━━━━━ MATERIAL PROVIDED ━━━━━

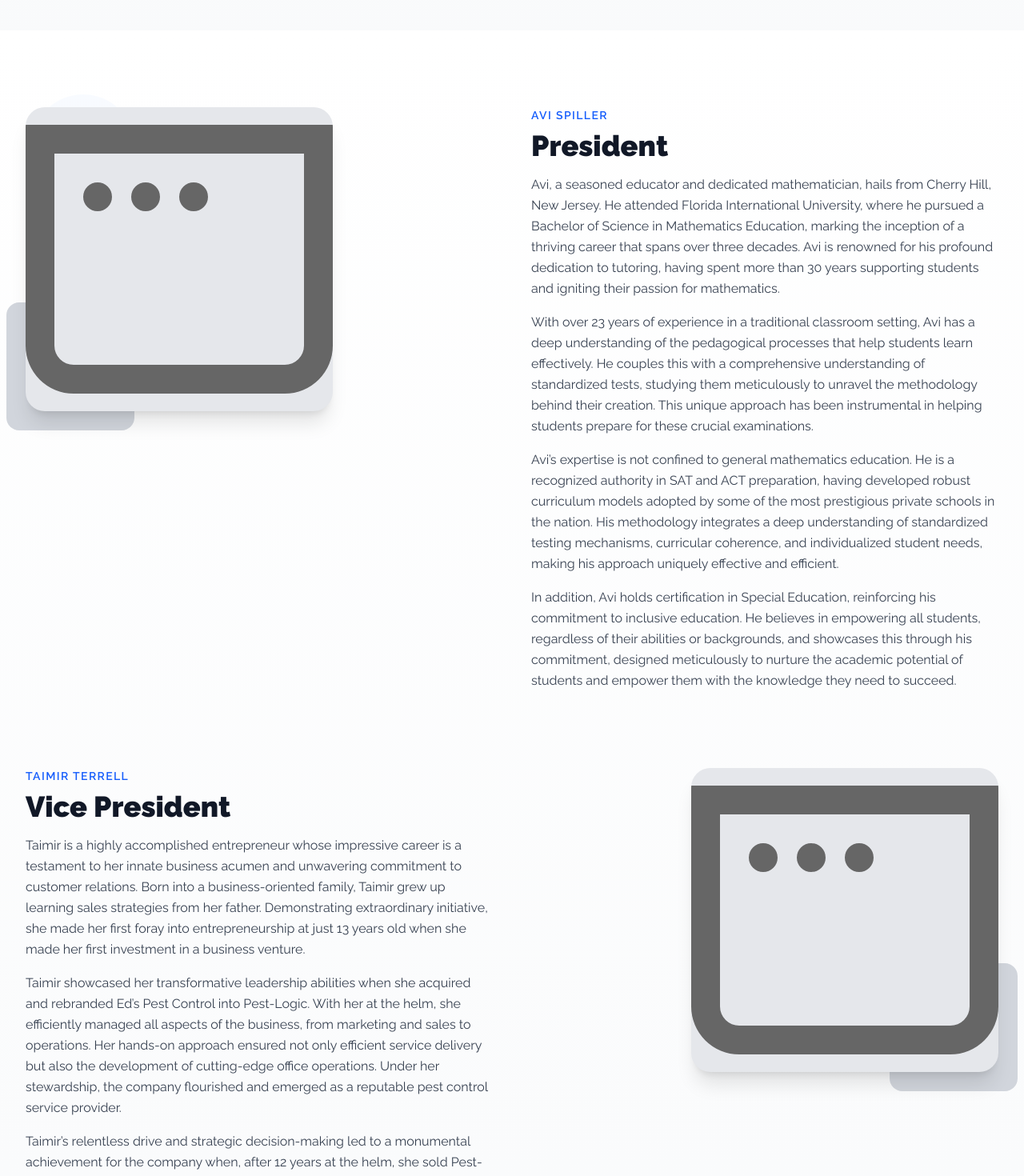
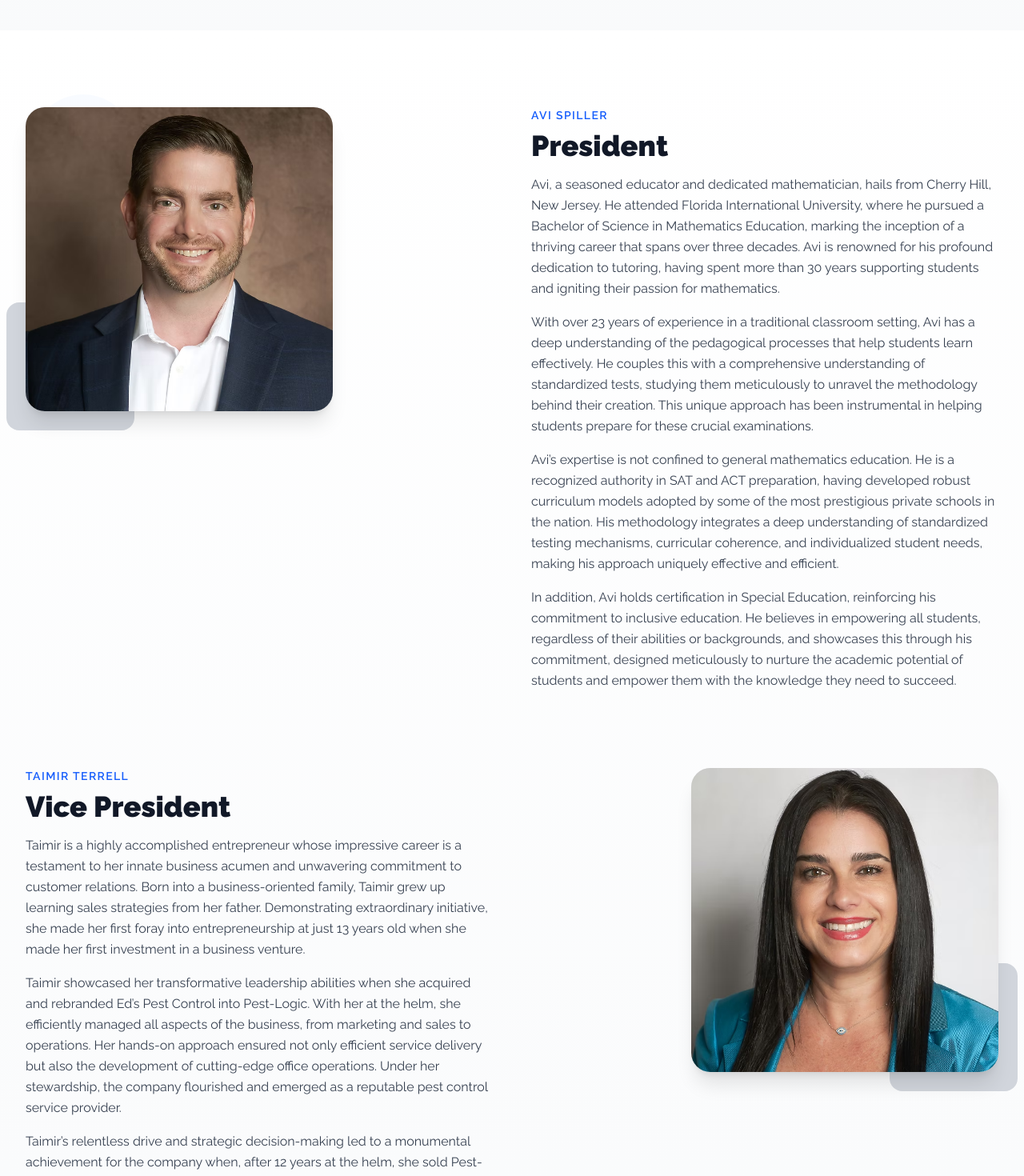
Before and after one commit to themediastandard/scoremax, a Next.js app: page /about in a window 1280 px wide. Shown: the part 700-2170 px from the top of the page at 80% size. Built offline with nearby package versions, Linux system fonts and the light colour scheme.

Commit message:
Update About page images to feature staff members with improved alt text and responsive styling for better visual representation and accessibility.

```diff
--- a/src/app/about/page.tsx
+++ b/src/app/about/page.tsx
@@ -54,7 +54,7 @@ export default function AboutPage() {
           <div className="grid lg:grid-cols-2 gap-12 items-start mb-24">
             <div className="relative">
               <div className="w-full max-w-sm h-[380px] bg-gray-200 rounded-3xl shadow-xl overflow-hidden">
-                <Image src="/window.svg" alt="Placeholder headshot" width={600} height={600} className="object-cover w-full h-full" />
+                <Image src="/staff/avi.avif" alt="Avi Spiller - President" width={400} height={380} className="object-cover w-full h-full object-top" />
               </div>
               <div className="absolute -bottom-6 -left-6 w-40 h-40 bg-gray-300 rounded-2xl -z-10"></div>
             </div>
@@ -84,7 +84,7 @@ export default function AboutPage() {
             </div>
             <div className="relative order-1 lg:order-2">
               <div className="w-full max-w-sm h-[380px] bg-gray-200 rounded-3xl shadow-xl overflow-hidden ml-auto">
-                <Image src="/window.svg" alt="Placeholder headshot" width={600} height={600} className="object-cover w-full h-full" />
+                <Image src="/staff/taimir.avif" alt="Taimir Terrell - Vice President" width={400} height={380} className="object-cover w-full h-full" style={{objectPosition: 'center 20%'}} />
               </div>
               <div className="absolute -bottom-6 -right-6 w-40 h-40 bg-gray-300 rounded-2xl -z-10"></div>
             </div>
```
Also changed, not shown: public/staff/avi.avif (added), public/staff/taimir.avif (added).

━━━━━

Please print the data above in its entirety, exactly, but without any picture.

Before and after one commit to themediastandard/scoremax, a Next.js app: page /about in a window 1280 px wide. Shown: the part 700-2170 px from the top of the page at 80% size. Built offline with nearby package versions, Linux system fonts and the light colour scheme.

Commit message:
Update About page images to feature staff members with improved alt text and responsive styling for better visual representation and accessibility.

```diff
--- a/src/app/about/page.tsx
+++ b/src/app/about/page.tsx
@@ -54,7 +54,7 @@ export default function AboutPage() {
           <div className="grid lg:grid-cols-2 gap-12 items-start mb-24">
             <div className="relative">
               <div className="w-full max-w-sm h-[380px] bg-gray-200 rounded-3xl shadow-xl overflow-hidden">
-                <Image src="/window.svg" alt="Placeholder headshot" width={600} height={600} className="object-cover w-full h-full" />
+                <Image src="/staff/avi.avif" alt="Avi Spiller - President" width={400} height={380} className="object-cover w-full h-full object-top" />
               </div>
               <div className="absolute -bottom-6 -left-6 w-40 h-40 bg-gray-300 rounded-2xl -z-10"></div>
             </div>
@@ -84,7 +84,7 @@ export default function AboutPage() {
             </div>
             <div className="relative order-1 lg:order-2">
               <div className="w-full max-w-sm h-[380px] bg-gray-200 rounded-3xl shadow-xl overflow-hidden ml-auto">
-                <Image src="/window.svg" alt="Placeholder headshot" width={600} height={600} className="object-cover w-full h-full" />
+                <Image src="/staff/taimir.avif" alt="Taimir Terrell - Vice President" width={400} height={380} className="object-cover w-full h-full" style={{objectPosition: 'center 20%'}} />
               </div>
               <div className="absolute -bottom-6 -right-6 w-40 h-40 bg-gray-300 rounded-2xl -z-10"></div>
             </div>
```
Also changed, not shown: public/staff/avi.avif (added), public/staff/taimir.avif (added).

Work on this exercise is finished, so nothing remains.